**Exercise aim:**
Set down a precise copy of the whole listing.

─── Available data

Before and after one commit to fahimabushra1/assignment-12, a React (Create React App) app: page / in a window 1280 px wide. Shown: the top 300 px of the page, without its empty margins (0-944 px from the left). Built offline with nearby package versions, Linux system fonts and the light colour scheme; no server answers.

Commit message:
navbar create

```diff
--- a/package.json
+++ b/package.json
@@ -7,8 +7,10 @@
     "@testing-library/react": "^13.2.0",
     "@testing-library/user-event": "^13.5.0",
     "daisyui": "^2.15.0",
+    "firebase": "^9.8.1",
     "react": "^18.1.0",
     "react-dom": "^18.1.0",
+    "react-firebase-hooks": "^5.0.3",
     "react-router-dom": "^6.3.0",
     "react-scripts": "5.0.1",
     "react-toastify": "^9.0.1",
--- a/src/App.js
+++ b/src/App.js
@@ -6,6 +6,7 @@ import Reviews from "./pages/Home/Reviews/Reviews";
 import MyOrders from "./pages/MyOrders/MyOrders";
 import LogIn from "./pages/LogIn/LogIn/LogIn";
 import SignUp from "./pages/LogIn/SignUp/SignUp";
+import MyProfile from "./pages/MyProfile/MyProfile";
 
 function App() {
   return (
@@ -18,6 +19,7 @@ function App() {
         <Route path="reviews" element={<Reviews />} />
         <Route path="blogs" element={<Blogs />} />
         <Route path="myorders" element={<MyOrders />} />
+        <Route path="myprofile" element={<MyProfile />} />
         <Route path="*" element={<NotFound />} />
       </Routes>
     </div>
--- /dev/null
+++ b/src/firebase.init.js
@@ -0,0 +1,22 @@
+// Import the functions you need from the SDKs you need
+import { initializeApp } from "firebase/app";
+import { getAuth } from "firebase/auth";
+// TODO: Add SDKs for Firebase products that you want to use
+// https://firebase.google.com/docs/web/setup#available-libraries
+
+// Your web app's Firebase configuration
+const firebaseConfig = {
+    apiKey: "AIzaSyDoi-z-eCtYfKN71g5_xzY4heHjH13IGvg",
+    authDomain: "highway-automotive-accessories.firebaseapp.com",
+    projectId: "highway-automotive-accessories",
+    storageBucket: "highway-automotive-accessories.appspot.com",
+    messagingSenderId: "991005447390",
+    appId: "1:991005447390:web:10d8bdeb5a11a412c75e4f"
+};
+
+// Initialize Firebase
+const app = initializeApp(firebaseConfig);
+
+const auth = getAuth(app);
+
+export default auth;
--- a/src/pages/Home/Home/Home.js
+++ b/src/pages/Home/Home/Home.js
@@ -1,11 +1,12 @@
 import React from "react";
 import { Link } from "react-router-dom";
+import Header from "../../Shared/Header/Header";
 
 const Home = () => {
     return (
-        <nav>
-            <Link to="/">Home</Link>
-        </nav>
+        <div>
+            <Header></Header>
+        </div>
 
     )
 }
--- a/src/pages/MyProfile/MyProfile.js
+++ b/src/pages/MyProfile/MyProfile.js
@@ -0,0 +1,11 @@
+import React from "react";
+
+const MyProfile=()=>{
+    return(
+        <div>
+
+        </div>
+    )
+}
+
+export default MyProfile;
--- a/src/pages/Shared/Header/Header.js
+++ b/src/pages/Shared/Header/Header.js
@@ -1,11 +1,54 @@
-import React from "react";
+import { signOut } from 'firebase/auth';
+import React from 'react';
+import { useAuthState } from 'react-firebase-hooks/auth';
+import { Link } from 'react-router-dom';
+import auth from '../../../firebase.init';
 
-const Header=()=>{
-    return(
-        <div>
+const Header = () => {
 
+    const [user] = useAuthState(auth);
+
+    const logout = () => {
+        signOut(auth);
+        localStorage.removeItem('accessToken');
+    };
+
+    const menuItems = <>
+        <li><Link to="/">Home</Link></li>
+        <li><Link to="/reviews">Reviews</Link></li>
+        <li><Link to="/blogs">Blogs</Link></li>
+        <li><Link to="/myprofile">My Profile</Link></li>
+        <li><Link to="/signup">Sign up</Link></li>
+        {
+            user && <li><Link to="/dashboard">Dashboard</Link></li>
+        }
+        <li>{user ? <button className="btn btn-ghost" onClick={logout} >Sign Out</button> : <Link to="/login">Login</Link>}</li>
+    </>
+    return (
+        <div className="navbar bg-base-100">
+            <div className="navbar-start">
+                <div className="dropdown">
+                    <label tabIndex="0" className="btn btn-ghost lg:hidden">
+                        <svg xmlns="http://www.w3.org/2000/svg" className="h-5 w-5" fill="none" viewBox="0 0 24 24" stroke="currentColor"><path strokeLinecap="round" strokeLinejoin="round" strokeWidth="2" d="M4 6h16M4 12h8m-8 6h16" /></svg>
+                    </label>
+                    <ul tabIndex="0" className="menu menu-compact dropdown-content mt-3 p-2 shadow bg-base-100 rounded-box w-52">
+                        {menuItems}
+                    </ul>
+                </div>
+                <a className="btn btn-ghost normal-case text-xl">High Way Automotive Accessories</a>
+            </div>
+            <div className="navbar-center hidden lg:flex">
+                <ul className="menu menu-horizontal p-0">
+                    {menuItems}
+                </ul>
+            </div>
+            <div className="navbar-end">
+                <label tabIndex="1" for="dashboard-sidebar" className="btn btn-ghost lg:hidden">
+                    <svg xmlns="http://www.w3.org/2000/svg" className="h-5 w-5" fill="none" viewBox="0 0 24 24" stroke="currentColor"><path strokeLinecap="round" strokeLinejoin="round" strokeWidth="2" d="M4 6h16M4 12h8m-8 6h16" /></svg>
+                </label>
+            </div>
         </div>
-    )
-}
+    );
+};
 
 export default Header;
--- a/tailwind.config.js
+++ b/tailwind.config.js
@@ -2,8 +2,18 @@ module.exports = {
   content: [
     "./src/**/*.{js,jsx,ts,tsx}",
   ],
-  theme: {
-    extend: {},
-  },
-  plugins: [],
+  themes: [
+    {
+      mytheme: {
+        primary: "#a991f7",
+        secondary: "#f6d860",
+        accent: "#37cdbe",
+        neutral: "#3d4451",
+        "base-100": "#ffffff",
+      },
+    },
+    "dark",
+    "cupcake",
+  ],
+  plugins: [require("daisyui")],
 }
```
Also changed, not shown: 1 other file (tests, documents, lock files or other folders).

──────

**Result of the exercise:**
Before and after one commit to fahimabushra1/assignment-12, a React (Create React App) app: page / in a window 1280 px wide. Shown: the top 300 px of the page, without its empty margins (0-944 px from the left). Built offline with nearby package versions, Linux system fonts and the light colour scheme; no server answers.

Commit message:
navbar create

```diff
--- a/package.json
+++ b/package.json
@@ -7,8 +7,10 @@
     "@testing-library/react": "^13.2.0",
     "@testing-library/user-event": "^13.5.0",
     "daisyui": "^2.15.0",
+    "firebase": "^9.8.1",
     "react": "^18.1.0",
     "react-dom": "^18.1.0",
+    "react-firebase-hooks": "^5.0.3",
     "react-router-dom": "^6.3.0",
     "react-scripts": "5.0.1",
     "react-toastify": "^9.0.1",
--- a/src/App.js
+++ b/src/App.js
@@ -6,6 +6,7 @@ import Reviews from "./pages/Home/Reviews/Reviews";
 import MyOrders from "./pages/MyOrders/MyOrders";
 import LogIn from "./pages/LogIn/LogIn/LogIn";
 import SignUp from "./pages/LogIn/SignUp/SignUp";
+import MyProfile from "./pages/MyProfile/MyProfile";
 
 function App() {
   return (
@@ -18,6 +19,7 @@ function App() {
         <Route path="reviews" element={<Reviews />} />
         <Route path="blogs" element={<Blogs />} />
         <Route path="myorders" element={<MyOrders />} />
+        <Route path="myprofile" element={<MyProfile />} />
         <Route path="*" element={<NotFound />} />
       </Routes>
     </div>
--- /dev/null
+++ b/src/firebase.init.js
@@ -0,0 +1,22 @@
+// Import the functions you need from the SDKs you need
+import { initializeApp } from "firebase/app";
+import { getAuth } from "firebase/auth";
+// TODO: Add SDKs for Firebase products that you want to use
+// https://firebase.google.com/docs/web/setup#available-libraries
+
+// Your web app's Firebase configuration
+const firebaseConfig = {
+    apiKey: "AIzaSyDoi-z-eCtYfKN71g5_xzY4heHjH13IGvg",
+    authDomain: "highway-automotive-accessories.firebaseapp.com",
+    projectId: "highway-automotive-accessories",
+    storageBucket: "highway-automotive-accessories.appspot.com",
+    messagingSenderId: "991005447390",
+    appId: "1:991005447390:web:10d8bdeb5a11a412c75e4f"
+};
+
+// Initialize Firebase
+const app = initializeApp(firebaseConfig);
+
+const auth = getAuth(app);
+
+export default auth;
--- a/src/pages/Home/Home/Home.js
+++ b/src/pages/Home/Home/Home.js
@@ -1,11 +1,12 @@
 import React from "react";
 import { Link } from "react-router-dom";
+import Header from "../../Shared/Header/Header";
 
 const Home = () => {
     return (
-        <nav>
-            <Link to="/">Home</Link>
-        </nav>
+        <div>
+            <Header></Header>
+        </div>
 
     )
 }
--- a/src/pages/MyProfile/MyProfile.js
+++ b/src/pages/MyProfile/MyProfile.js
@@ -0,0 +1,11 @@
+import React from "react";
+
+const MyProfile=()=>{
+    return(
+        <div>
+
+        </div>
+    )
+}
+
+export default MyProfile;
--- a/src/pages/Shared/Header/Header.js
+++ b/src/pages/Shared/Header/Header.js
@@ -1,11 +1,54 @@
-import React from "react";
+import { signOut } from 'firebase/auth';
+import React from 'react';
+import { useAuthState } from 'react-firebase-hooks/auth';
+import { Link } from 'react-router-dom';
+import auth from '../../../firebase.init';
 
-const Header=()=>{
-    return(
-        <div>
+const Header = () => {
 
+    const [user] = useAuthState(auth);
+
+    const logout = () => {
+        signOut(auth);
+        localStorage.removeItem('accessToken');
+    };
+
+    const menuItems = <>
+        <li><Link to="/">Home</Link></li>
+        <li><Link to="/reviews">Reviews</Link></li>
+        <li><Link to="/blogs">Blogs</Link></li>
+        <li><Link to="/myprofile">My Profile</Link></li>
+        <li><Link to="/signup">Sign up</Link></li>
+        {
+            user && <li><Link to="/dashboard">Dashboard</Link></li>
+        }
+        <li>{user ? <button className="btn btn-ghost" onClick={logout} >Sign Out</button> : <Link to="/login">Login</Link>}</li>
+    </>
+    return (
+        <div className="navbar bg-base-100">
+            <div className="navbar-start">
+                <div className="dropdown">
+                    <label tabIndex="0" className="btn btn-ghost lg:hidden">
+                        <svg xmlns="http://www.w3.org/2000/svg" className="h-5 w-5" fill="none" viewBox="0 0 24 24" stroke="currentColor"><path strokeLinecap="round" strokeLinejoin="round" strokeWidth="2" d="M4 6h16M4 12h8m-8 6h16" /></svg>
+                    </label>
+                    <ul tabIndex="0" className="menu menu-compact dropdown-content mt-3 p-2 shadow bg-base-100 rounded-box w-52">
+                        {menuItems}
+                    </ul>
+                </div>
+                <a className="btn btn-ghost normal-case text-xl">High Way Automotive Accessories</a>
+            </div>
+            <div className="navbar-center hidden lg:flex">
+                <ul className="menu menu-horizontal p-0">
+                    {menuItems}
+                </ul>
+            </div>
+            <div className="navbar-end">
+                <label tabIndex="1" for="dashboard-sidebar" className="btn btn-ghost lg:hidden">
+                    <svg xmlns="http://www.w3.org/2000/svg" className="h-5 w-5" fill="none" viewBox="0 0 24 24" stroke="currentColor"><path strokeLinecap="round" strokeLinejoin="round" strokeWidth="2" d="M4 6h16M4 12h8m-8 6h16" /></svg>
+                </label>
+            </div>
         </div>
-    )
-}
+    );
+};
 
 export default Header;
--- a/tailwind.config.js
+++ b/tailwind.config.js
@@ -2,8 +2,18 @@ module.exports = {
   content: [
     "./src/**/*.{js,jsx,ts,tsx}",
   ],
-  theme: {
-    extend: {},
-  },
-  plugins: [],
+  themes: [
+    {
+      mytheme: {
+        primary: "#a991f7",
+        secondary: "#f6d860",
+        accent: "#37cdbe",
+        neutral: "#3d4451",
+        "base-100": "#ffffff",
+      },
+    },
+    "dark",
+    "cupcake",
+  ],
+  plugins: [require("daisyui")],
 }
```
Also changed, not shown: 1 other file (tests, documents, lock files or other folders).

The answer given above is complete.